Work instructions: Print out every line of the listing below without alteration.

= Beginning of Section =

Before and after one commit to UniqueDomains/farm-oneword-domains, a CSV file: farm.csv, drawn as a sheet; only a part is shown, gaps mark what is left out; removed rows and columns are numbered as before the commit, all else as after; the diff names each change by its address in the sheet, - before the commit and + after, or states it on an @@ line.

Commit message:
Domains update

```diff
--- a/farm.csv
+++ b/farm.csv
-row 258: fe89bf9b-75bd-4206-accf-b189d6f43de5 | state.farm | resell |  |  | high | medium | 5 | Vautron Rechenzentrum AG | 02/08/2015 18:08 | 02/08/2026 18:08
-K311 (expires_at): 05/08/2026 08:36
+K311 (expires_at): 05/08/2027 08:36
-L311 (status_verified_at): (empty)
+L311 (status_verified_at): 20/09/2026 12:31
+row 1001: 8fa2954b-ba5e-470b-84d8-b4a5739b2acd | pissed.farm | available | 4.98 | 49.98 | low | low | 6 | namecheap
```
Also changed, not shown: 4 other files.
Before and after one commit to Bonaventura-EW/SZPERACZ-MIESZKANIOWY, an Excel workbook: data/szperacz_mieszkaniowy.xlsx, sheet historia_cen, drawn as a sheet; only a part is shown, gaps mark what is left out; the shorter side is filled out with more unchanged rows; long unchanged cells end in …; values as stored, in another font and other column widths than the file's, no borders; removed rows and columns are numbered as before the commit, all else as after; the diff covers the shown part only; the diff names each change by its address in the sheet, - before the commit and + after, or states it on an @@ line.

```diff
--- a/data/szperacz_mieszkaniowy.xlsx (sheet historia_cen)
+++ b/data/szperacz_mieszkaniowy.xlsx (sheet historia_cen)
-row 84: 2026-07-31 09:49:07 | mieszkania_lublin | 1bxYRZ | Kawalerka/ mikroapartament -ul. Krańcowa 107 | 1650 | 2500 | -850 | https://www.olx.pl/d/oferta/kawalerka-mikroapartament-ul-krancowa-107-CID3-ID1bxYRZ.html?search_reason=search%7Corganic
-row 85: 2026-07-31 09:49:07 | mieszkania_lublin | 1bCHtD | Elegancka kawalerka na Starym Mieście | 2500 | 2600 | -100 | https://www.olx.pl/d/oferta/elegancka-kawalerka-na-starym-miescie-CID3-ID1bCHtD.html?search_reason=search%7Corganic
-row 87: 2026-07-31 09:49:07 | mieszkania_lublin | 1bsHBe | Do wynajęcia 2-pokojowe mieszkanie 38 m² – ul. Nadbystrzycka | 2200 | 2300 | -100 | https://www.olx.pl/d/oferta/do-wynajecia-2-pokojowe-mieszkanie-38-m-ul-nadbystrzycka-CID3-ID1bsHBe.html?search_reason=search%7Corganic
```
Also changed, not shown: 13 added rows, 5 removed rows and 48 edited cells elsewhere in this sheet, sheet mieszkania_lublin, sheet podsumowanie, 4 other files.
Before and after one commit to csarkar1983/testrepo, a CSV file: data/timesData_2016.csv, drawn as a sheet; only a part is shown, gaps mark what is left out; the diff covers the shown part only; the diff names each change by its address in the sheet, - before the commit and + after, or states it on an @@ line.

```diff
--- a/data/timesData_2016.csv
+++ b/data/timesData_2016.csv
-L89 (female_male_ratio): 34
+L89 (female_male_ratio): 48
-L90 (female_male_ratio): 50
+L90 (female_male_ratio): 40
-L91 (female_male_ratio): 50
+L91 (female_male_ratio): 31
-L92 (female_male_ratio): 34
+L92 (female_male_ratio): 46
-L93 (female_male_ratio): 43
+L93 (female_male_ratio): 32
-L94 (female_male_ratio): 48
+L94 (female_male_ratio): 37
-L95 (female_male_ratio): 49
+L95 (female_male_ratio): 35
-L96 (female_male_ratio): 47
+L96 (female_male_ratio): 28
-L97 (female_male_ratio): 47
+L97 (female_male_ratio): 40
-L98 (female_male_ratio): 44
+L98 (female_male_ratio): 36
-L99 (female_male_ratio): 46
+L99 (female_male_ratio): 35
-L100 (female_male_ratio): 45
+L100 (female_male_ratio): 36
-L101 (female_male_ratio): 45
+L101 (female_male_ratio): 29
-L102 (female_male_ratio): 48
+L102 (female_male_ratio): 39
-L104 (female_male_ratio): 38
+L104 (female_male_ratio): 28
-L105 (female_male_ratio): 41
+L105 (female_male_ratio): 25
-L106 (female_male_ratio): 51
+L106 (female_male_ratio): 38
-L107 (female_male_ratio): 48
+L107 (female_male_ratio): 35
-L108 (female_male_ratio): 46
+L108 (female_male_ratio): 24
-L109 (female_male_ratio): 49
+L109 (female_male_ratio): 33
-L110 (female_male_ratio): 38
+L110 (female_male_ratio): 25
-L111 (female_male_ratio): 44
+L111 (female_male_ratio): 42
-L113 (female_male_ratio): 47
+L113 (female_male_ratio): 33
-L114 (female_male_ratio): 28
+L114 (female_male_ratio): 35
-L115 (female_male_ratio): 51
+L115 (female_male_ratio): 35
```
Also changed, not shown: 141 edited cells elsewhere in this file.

= End of Section =

Exercise answer:
Before and after one commit to UniqueDomains/farm-oneword-domains, a CSV file: farm.csv, drawn as a sheet; only a part is shown, gaps mark what is left out; removed rows and columns are numbered as before the commit, all else as after; the diff names each change by its address in the sheet, - before the commit and + after, or states it on an @@ line.

Commit message:
Domains update

```diff
--- a/farm.csv
+++ b/farm.csv
-row 258: fe89bf9b-75bd-4206-accf-b189d6f43de5 | state.farm | resell |  |  | high | medium | 5 | Vautron Rechenzentrum AG | 02/08/2015 18:08 | 02/08/2026 18:08
-K311 (expires_at): 05/08/2026 08:36
+K311 (expires_at): 05/08/2027 08:36
-L311 (status_verified_at): (empty)
+L311 (status_verified_at): 20/09/2026 12:31
+row 1001: 8fa2954b-ba5e-470b-84d8-b4a5739b2acd | pissed.farm | available | 4.98 | 49.98 | low | low | 6 | namecheap
```
Also changed, not shown: 4 other files.
Before and after one commit to Bonaventura-EW/SZPERACZ-MIESZKANIOWY, an Excel workbook: data/szperacz_mieszkaniowy.xlsx, sheet historia_cen, drawn as a sheet; only a part is shown, gaps mark what is left out; the shorter side is filled out with more unchanged rows; long unchanged cells end in …; values as stored, in another font and other column widths than the file's, no borders; removed rows and columns are numbered as before the commit, all else as after; the diff covers the shown part only; the diff names each change by its address in the sheet, - before the commit and + after, or states it on an @@ line.

```diff
--- a/data/szperacz_mieszkaniowy.xlsx (sheet historia_cen)
+++ b/data/szperacz_mieszkaniowy.xlsx (sheet historia_cen)
-row 84: 2026-07-31 09:49:07 | mieszkania_lublin | 1bxYRZ | Kawalerka/ mikroapartament -ul. Krańcowa 107 | 1650 | 2500 | -850 | https://www.olx.pl/d/oferta/kawalerka-mikroapartament-ul-krancowa-107-CID3-ID1bxYRZ.html?search_reason=search%7Corganic
-row 85: 2026-07-31 09:49:07 | mieszkania_lublin | 1bCHtD | Elegancka kawalerka na Starym Mieście | 2500 | 2600 | -100 | https://www.olx.pl/d/oferta/elegancka-kawalerka-na-starym-miescie-CID3-ID1bCHtD.html?search_reason=search%7Corganic
-row 87: 2026-07-31 09:49:07 | mieszkania_lublin | 1bsHBe | Do wynajęcia 2-pokojowe mieszkanie 38 m² – ul. Nadbystrzycka | 2200 | 2300 | -100 | https://www.olx.pl/d/oferta/do-wynajecia-2-pokojowe-mieszkanie-38-m-ul-nadbystrzycka-CID3-ID1bsHBe.html?search_reason=search%7Corganic
```
Also changed, not shown: 13 added rows, 5 removed rows and 48 edited cells elsewhere in this sheet, sheet mieszkania_lublin, sheet podsumowanie, 4 other files.
Before and after one commit to csarkar1983/testrepo, a CSV file: data/timesData_2016.csv, drawn as a sheet; only a part is shown, gaps mark what is left out; the diff covers the shown part only; the diff names each change by its address in the sheet, - before the commit and + after, or states it on an @@ line.

```diff
--- a/data/timesData_2016.csv
+++ b/data/timesData_2016.csv
-L89 (female_male_ratio): 34
+L89 (female_male_ratio): 48
-L90 (female_male_ratio): 50
+L90 (female_male_ratio): 40
-L91 (female_male_ratio): 50
+L91 (female_male_ratio): 31
-L92 (female_male_ratio): 34
+L92 (female_male_ratio): 46
-L93 (female_male_ratio): 43
+L93 (female_male_ratio): 32
-L94 (female_male_ratio): 48
+L94 (female_male_ratio): 37
-L95 (female_male_ratio): 49
+L95 (female_male_ratio): 35
-L96 (female_male_ratio): 47
+L96 (female_male_ratio): 28
-L97 (female_male_ratio): 47
+L97 (female_male_ratio): 40
-L98 (female_male_ratio): 44
+L98 (female_male_ratio): 36
-L99 (female_male_ratio): 46
+L99 (female_male_ratio): 35
-L100 (female_male_ratio): 45
+L100 (female_male_ratio): 36
-L101 (female_male_ratio): 45
+L101 (female_male_ratio): 29
-L102 (female_male_ratio): 48
+L102 (female_male_ratio): 39
-L104 (female_male_ratio): 38
+L104 (female_male_ratio): 28
-L105 (female_male_ratio): 41
+L105 (female_male_ratio): 25
-L106 (female_male_ratio): 51
+L106 (female_male_ratio): 38
-L107 (female_male_ratio): 48
+L107 (female_male_ratio): 35
-L108 (female_male_ratio): 46
+L108 (female_male_ratio): 24
-L109 (female_male_ratio): 49
+L109 (female_male_ratio): 33
-L110 (female_male_ratio): 38
+L110 (female_male_ratio): 25
-L111 (female_male_ratio): 44
+L111 (female_male_ratio): 42
-L113 (female_male_ratio): 47
+L113 (female_male_ratio): 33
-L114 (female_male_ratio): 28
+L114 (female_male_ratio): 35
-L115 (female_male_ratio): 51
+L115 (female_male_ratio): 35
```
Also changed, not shown: 141 edited cells elsewhere in this file.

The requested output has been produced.